• [What is being asked]: Repeat all of the records word for word, but skip any picture.

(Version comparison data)
━━━━
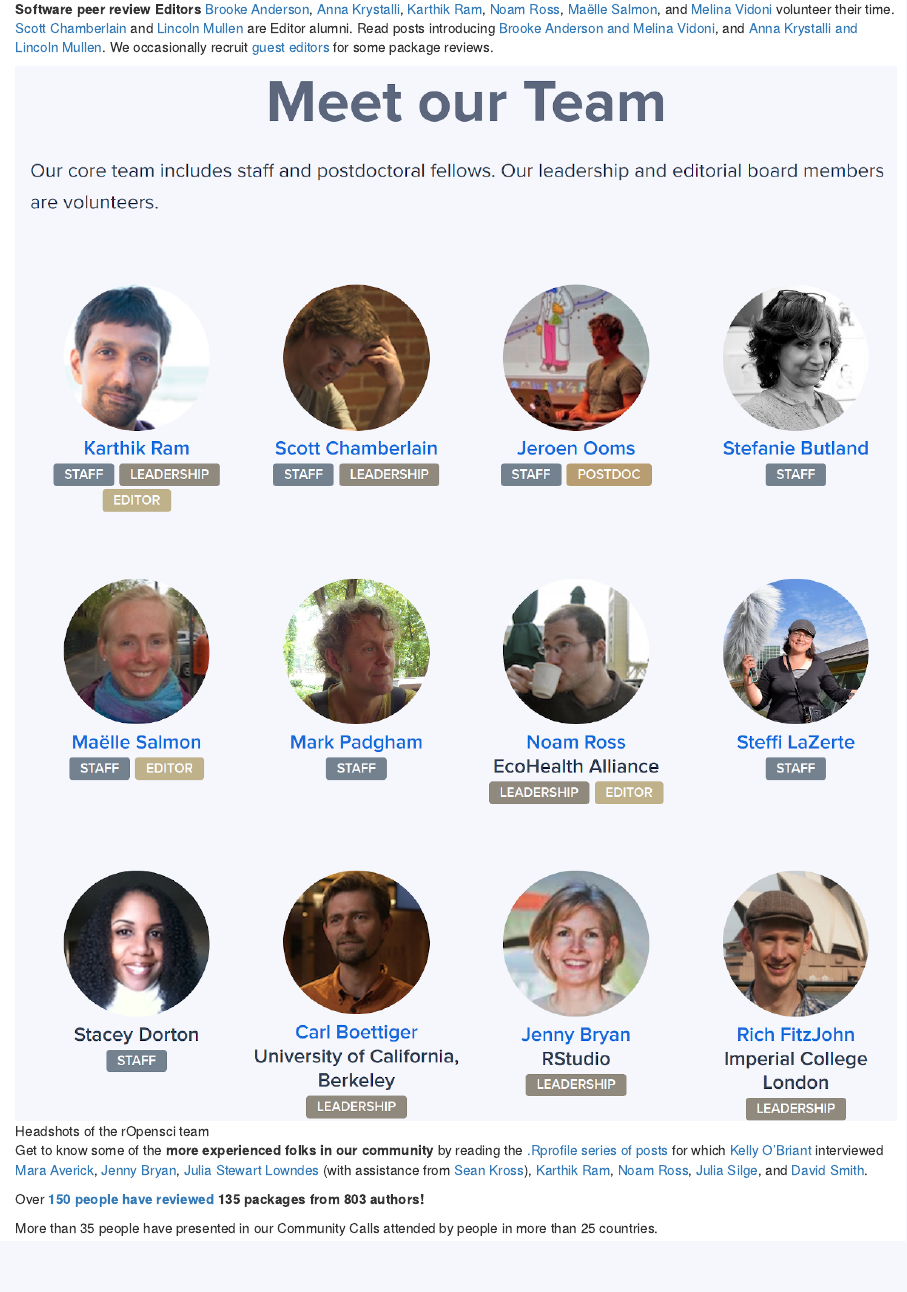
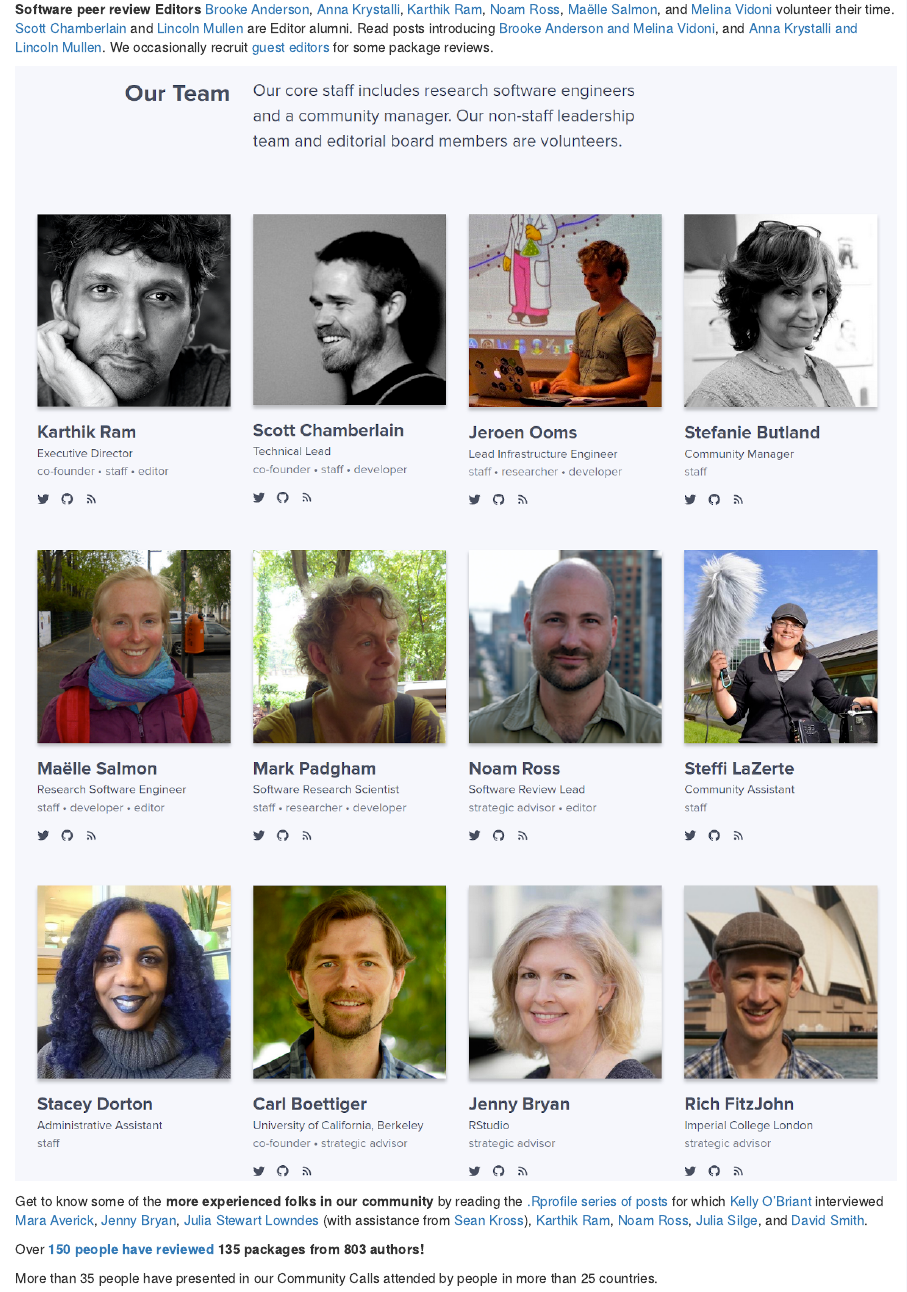
Before and after one commit to ropensci-org/contributing-guidance, an R Markdown document (intro_community.Rmd): the page in a window 1100 px wide, from 660 px down. Rendered offline with R 4.5, knitr and Pandoc, with nearby package versions; the code chunks are not run, so their results and figures are left out; drawn as R Markdown's standard HTML page in place of the format the file asks for.

Commit message:
Update team shot to new one and make it a link to About page (fixes #32)

```diff
--- a/intro_community.Rmd
+++ b/intro_community.Rmd
@@ -20,7 +20,7 @@ rOpenSci was **founded** in 2011 by [Karthik Ram](https://ropensci.org/author/ka
 
 **Software peer review Editors** [Brooke Anderson](https://ropensci.org/author/brooke-anderson/), [Anna Krystalli](https://ropensci.org/author/anna-krystalli/), [Karthik Ram](https://ropensci.org/author/karthik-ram/), [Noam Ross](https://ropensci.org/author/noam-ross/), [Maëlle Salmon](https://ropensci.org/author/ma%C3%ABlle-salmon/), and [Melina Vidoni](https://ropensci.org/author/melina-vidoni/) volunteer their time. [Scott Chamberlain](https://ropensci.org/author/scott-chamberlain/) and [Lincoln Mullen](https://ropensci.org/author/lincoln-mullen/) are Editor alumni. Read posts introducing [Brooke Anderson and Melina Vidoni](https://ropensci.org/blog/2019/01/31/more_editors/), and [Anna Krystalli and Lincoln Mullen](https://ropensci.org/blog/2018/06/22/new_editors/). We occasionally recruit [guest editors](https://devguide.ropensci.org/softwarereviewintro.html#editors-and-reviewers) for some package reviews.
 
-![Headshots of the rOpensci team](images/team-all.png "Headshots of the rOpensci team")
+[![Headshots of the rOpensci team](images/team-all.png "Headshots of the rOpensci team")](https://ropensci.org/about/)
 
 Get to know some of the **more experienced folks in our community** by reading the [.Rprofile series of posts](https://ropensci.org/tags/rprofile/) for which [Kelly O’Briant](https://ropensci.org/author/kelly-obriant/) interviewed [Mara Averick](https://ropensci.org/blog/2017/11/10/rprofile-mara-averick/), [Jenny Bryan](https://ropensci.org/blog/2017/12/08/rprofile-jenny-bryan/), [Julia Stewart Lowndes](https://ropensci.org/blog/2018/02/09/rprofile-julia-stewart-lowndes/) (with assistance from [Sean Kross](https://ropensci.org/author/sean-kross/)), [Karthik Ram](https://ropensci.org/blog/2018/01/12/rprofile-karthik-ram/), [Noam Ross](https://ropensci.org/blog/2018/04/13/rprofile-noam-ross/), [Julia Silge](https://ropensci.org/blog/2018/06/08/rprofile-julia-silge/), and [David Smith](https://ropensci.org/blog/2017/10/13/rprofile-david-smith/).
 
```
Also changed, not shown: images/team-all.png.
━━━━
• [Written solution]:
Before and after one commit to ropensci-org/contributing-guidance, an R Markdown document (intro_community.Rmd): the page in a window 1100 px wide, from 660 px down. Rendered offline with R 4.5, knitr and Pandoc, with nearby package versions; the code chunks are not run, so their results and figures are left out; drawn as R Markdown's standard HTML page in place of the format the file asks for.

Commit message:
Update team shot to new one and make it a link to About page (fixes #32)

```diff
--- a/intro_community.Rmd
+++ b/intro_community.Rmd
@@ -20,7 +20,7 @@ rOpenSci was **founded** in 2011 by [Karthik Ram](https://ropensci.org/author/ka
 
 **Software peer review Editors** [Brooke Anderson](https://ropensci.org/author/brooke-anderson/), [Anna Krystalli](https://ropensci.org/author/anna-krystalli/), [Karthik Ram](https://ropensci.org/author/karthik-ram/), [Noam Ross](https://ropensci.org/author/noam-ross/), [Maëlle Salmon](https://ropensci.org/author/ma%C3%ABlle-salmon/), and [Melina Vidoni](https://ropensci.org/author/melina-vidoni/) volunteer their time. [Scott Chamberlain](https://ropensci.org/author/scott-chamberlain/) and [Lincoln Mullen](https://ropensci.org/author/lincoln-mullen/) are Editor alumni. Read posts introducing [Brooke Anderson and Melina Vidoni](https://ropensci.org/blog/2019/01/31/more_editors/), and [Anna Krystalli and Lincoln Mullen](https://ropensci.org/blog/2018/06/22/new_editors/). We occasionally recruit [guest editors](https://devguide.ropensci.org/softwarereviewintro.html#editors-and-reviewers) for some package reviews.
 
-![Headshots of the rOpensci team](images/team-all.png "Headshots of the rOpensci team")
+[![Headshots of the rOpensci team](images/team-all.png "Headshots of the rOpensci team")](https://ropensci.org/about/)
 
 Get to know some of the **more experienced folks in our community** by reading the [.Rprofile series of posts](https://ropensci.org/tags/rprofile/) for which [Kelly O’Briant](https://ropensci.org/author/kelly-obriant/) interviewed [Mara Averick](https://ropensci.org/blog/2017/11/10/rprofile-mara-averick/), [Jenny Bryan](https://ropensci.org/blog/2017/12/08/rprofile-jenny-bryan/), [Julia Stewart Lowndes](https://ropensci.org/blog/2018/02/09/rprofile-julia-stewart-lowndes/) (with assistance from [Sean Kross](https://ropensci.org/author/sean-kross/)), [Karthik Ram](https://ropensci.org/blog/2018/01/12/rprofile-karthik-ram/), [Noam Ross](https://ropensci.org/blog/2018/04/13/rprofile-noam-ross/), [Julia Silge](https://ropensci.org/blog/2018/06/08/rprofile-julia-silge/), and [David Smith](https://ropensci.org/blog/2017/10/13/rprofile-david-smith/).
 
```
Also changed, not shown: images/team-all.png.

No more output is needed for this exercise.